ACTIVITY: The job is to find each line in the entries holding the string "request" and copy that line.
+++++
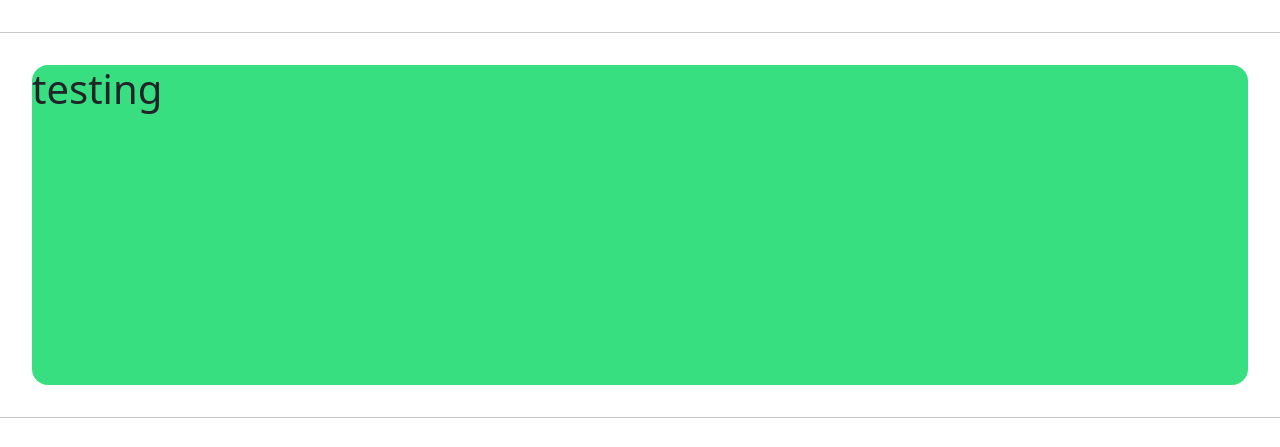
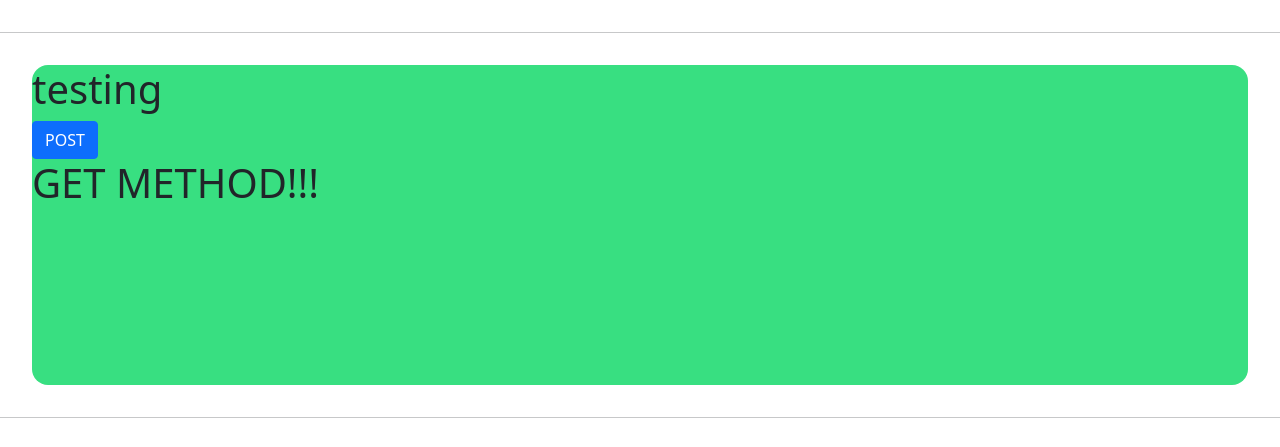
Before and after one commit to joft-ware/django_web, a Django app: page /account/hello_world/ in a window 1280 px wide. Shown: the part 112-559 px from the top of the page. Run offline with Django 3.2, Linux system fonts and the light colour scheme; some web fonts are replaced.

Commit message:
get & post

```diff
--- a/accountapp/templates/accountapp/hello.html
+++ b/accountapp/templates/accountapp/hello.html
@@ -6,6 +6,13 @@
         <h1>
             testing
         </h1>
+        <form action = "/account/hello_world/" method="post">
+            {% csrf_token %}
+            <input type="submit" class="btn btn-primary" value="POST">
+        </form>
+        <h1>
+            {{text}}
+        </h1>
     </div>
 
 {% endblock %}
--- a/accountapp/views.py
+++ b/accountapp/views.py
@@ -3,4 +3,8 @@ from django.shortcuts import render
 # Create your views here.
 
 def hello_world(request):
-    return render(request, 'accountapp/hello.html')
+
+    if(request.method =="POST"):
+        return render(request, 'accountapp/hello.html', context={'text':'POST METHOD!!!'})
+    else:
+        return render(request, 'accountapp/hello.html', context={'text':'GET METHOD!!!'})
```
+++++
SOLUTION TO THE EXERCISE:
 def hello_world(request):
-    return render(request, 'accountapp/hello.html')
+    if(request.method =="POST"):
+        return render(request, 'accountapp/hello.html', context={'text':'POST METHOD!!!'})
+        return render(request, 'accountapp/hello.html', context={'text':'GET METHOD!!!'})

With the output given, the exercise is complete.